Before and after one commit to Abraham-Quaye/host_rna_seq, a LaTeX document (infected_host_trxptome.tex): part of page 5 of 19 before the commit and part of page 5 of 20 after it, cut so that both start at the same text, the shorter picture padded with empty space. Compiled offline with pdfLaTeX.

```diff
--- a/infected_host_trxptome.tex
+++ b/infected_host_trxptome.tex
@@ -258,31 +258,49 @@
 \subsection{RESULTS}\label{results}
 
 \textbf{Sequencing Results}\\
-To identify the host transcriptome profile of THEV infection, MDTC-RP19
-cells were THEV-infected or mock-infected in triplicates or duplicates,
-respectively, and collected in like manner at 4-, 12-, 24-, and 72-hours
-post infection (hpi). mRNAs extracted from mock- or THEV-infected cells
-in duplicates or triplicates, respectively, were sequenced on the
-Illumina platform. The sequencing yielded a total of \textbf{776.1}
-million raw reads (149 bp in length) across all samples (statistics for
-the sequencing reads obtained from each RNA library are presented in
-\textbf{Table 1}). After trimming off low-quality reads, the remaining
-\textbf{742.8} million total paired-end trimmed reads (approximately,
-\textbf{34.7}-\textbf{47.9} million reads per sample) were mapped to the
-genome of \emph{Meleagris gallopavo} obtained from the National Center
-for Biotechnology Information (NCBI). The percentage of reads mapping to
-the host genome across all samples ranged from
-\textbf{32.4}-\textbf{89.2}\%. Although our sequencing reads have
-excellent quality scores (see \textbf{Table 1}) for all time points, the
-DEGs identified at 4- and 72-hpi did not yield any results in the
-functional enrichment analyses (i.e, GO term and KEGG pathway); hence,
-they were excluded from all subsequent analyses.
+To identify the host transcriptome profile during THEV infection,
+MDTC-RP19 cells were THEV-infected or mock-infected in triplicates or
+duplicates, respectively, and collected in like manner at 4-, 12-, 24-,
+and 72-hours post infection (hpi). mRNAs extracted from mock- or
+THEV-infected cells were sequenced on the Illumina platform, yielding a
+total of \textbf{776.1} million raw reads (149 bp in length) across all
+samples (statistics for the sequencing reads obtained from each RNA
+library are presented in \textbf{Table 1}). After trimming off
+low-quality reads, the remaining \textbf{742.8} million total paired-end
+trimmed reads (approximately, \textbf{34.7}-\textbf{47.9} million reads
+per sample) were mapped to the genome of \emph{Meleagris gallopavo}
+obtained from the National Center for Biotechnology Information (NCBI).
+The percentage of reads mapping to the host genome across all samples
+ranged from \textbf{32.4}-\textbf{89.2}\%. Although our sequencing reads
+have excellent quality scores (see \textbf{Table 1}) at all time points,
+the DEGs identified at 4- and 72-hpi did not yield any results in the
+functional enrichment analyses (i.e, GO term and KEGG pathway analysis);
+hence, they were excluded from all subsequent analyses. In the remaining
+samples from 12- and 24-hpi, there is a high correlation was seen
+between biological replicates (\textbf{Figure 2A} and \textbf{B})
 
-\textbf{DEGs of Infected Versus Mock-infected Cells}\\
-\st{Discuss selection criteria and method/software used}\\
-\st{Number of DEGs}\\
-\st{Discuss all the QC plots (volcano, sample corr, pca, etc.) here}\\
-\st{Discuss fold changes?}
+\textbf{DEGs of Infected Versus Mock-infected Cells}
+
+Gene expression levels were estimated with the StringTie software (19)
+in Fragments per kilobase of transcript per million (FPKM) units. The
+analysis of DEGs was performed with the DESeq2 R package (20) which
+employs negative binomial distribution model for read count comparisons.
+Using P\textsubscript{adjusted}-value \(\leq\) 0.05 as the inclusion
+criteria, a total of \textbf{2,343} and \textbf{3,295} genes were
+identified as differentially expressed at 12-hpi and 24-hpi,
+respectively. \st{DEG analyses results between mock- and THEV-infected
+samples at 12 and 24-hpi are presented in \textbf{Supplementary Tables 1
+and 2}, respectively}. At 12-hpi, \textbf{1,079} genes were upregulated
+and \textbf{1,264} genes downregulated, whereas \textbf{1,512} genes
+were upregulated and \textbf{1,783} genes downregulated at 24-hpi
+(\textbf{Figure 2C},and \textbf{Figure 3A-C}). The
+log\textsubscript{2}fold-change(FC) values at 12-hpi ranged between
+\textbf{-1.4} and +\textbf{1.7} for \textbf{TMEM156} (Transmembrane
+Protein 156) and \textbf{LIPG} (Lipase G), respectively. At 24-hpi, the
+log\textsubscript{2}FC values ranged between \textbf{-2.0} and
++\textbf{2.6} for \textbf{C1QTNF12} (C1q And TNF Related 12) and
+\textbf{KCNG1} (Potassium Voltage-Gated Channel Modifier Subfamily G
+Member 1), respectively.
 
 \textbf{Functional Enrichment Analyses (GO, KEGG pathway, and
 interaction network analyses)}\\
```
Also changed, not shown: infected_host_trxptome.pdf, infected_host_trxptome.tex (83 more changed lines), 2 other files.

## Exercise description
Would you set down all of the entries again, word for word?

## Written reply
Before and after one commit to Abraham-Quaye/host_rna_seq, a LaTeX document (infected_host_trxptome.tex): part of page 5 of 19 before the commit and part of page 5 of 20 after it, cut so that both start at the same text, the shorter picture padded with empty space. Compiled offline with pdfLaTeX.

```diff
--- a/infected_host_trxptome.tex
+++ b/infected_host_trxptome.tex
@@ -258,31 +258,49 @@
 \subsection{RESULTS}\label{results}
 
 \textbf{Sequencing Results}\\
-To identify the host transcriptome profile of THEV infection, MDTC-RP19
-cells were THEV-infected or mock-infected in triplicates or duplicates,
-respectively, and collected in like manner at 4-, 12-, 24-, and 72-hours
-post infection (hpi). mRNAs extracted from mock- or THEV-infected cells
-in duplicates or triplicates, respectively, were sequenced on the
-Illumina platform. The sequencing yielded a total of \textbf{776.1}
-million raw reads (149 bp in length) across all samples (statistics for
-the sequencing reads obtained from each RNA library are presented in
-\textbf{Table 1}). After trimming off low-quality reads, the remaining
-\textbf{742.8} million total paired-end trimmed reads (approximately,
-\textbf{34.7}-\textbf{47.9} million reads per sample) were mapped to the
-genome of \emph{Meleagris gallopavo} obtained from the National Center
-for Biotechnology Information (NCBI). The percentage of reads mapping to
-the host genome across all samples ranged from
-\textbf{32.4}-\textbf{89.2}\%. Although our sequencing reads have
-excellent quality scores (see \textbf{Table 1}) for all time points, the
-DEGs identified at 4- and 72-hpi did not yield any results in the
-functional enrichment analyses (i.e, GO term and KEGG pathway); hence,
-they were excluded from all subsequent analyses.
+To identify the host transcriptome profile during THEV infection,
+MDTC-RP19 cells were THEV-infected or mock-infected in triplicates or
+duplicates, respectively, and collected in like manner at 4-, 12-, 24-,
+and 72-hours post infection (hpi). mRNAs extracted from mock- or
+THEV-infected cells were sequenced on the Illumina platform, yielding a
+total of \textbf{776.1} million raw reads (149 bp in length) across all
+samples (statistics for the sequencing reads obtained from each RNA
+library are presented in \textbf{Table 1}). After trimming off
+low-quality reads, the remaining \textbf{742.8} million total paired-end
+trimmed reads (approximately, \textbf{34.7}-\textbf{47.9} million reads
+per sample) were mapped to the genome of \emph{Meleagris gallopavo}
+obtained from the National Center for Biotechnology Information (NCBI).
+The percentage of reads mapping to the host genome across all samples
+ranged from \textbf{32.4}-\textbf{89.2}\%. Although our sequencing reads
+have excellent quality scores (see \textbf{Table 1}) at all time points,
+the DEGs identified at 4- and 72-hpi did not yield any results in the
+functional enrichment analyses (i.e, GO term and KEGG pathway analysis);
+hence, they were excluded from all subsequent analyses. In the remaining
+samples from 12- and 24-hpi, there is a high correlation was seen
+between biological replicates (\textbf{Figure 2A} and \textbf{B})
 
-\textbf{DEGs of Infected Versus Mock-infected Cells}\\
-\st{Discuss selection criteria and method/software used}\\
-\st{Number of DEGs}\\
-\st{Discuss all the QC plots (volcano, sample corr, pca, etc.) here}\\
-\st{Discuss fold changes?}
+\textbf{DEGs of Infected Versus Mock-infected Cells}
+
+Gene expression levels were estimated with the StringTie software (19)
+in Fragments per kilobase of transcript per million (FPKM) units. The
+analysis of DEGs was performed with the DESeq2 R package (20) which
+employs negative binomial distribution model for read count comparisons.
+Using P\textsubscript{adjusted}-value \(\leq\) 0.05 as the inclusion
+criteria, a total of \textbf{2,343} and \textbf{3,295} genes were
+identified as differentially expressed at 12-hpi and 24-hpi,
+respectively. \st{DEG analyses results between mock- and THEV-infected
+samples at 12 and 24-hpi are presented in \textbf{Supplementary Tables 1
+and 2}, respectively}. At 12-hpi, \textbf{1,079} genes were upregulated
+and \textbf{1,264} genes downregulated, whereas \textbf{1,512} genes
+were upregulated and \textbf{1,783} genes downregulated at 24-hpi
+(\textbf{Figure 2C},and \textbf{Figure 3A-C}). The
+log\textsubscript{2}fold-change(FC) values at 12-hpi ranged between
+\textbf{-1.4} and +\textbf{1.7} for \textbf{TMEM156} (Transmembrane
+Protein 156) and \textbf{LIPG} (Lipase G), respectively. At 24-hpi, the
+log\textsubscript{2}FC values ranged between \textbf{-2.0} and
++\textbf{2.6} for \textbf{C1QTNF12} (C1q And TNF Related 12) and
+\textbf{KCNG1} (Potassium Voltage-Gated Channel Modifier Subfamily G
+Member 1), respectively.
 
 \textbf{Functional Enrichment Analyses (GO, KEGG pathway, and
 interaction network analyses)}\\
```
Also changed, not shown: infected_host_trxptome.pdf, infected_host_trxptome.tex (83 more changed lines), 2 other files.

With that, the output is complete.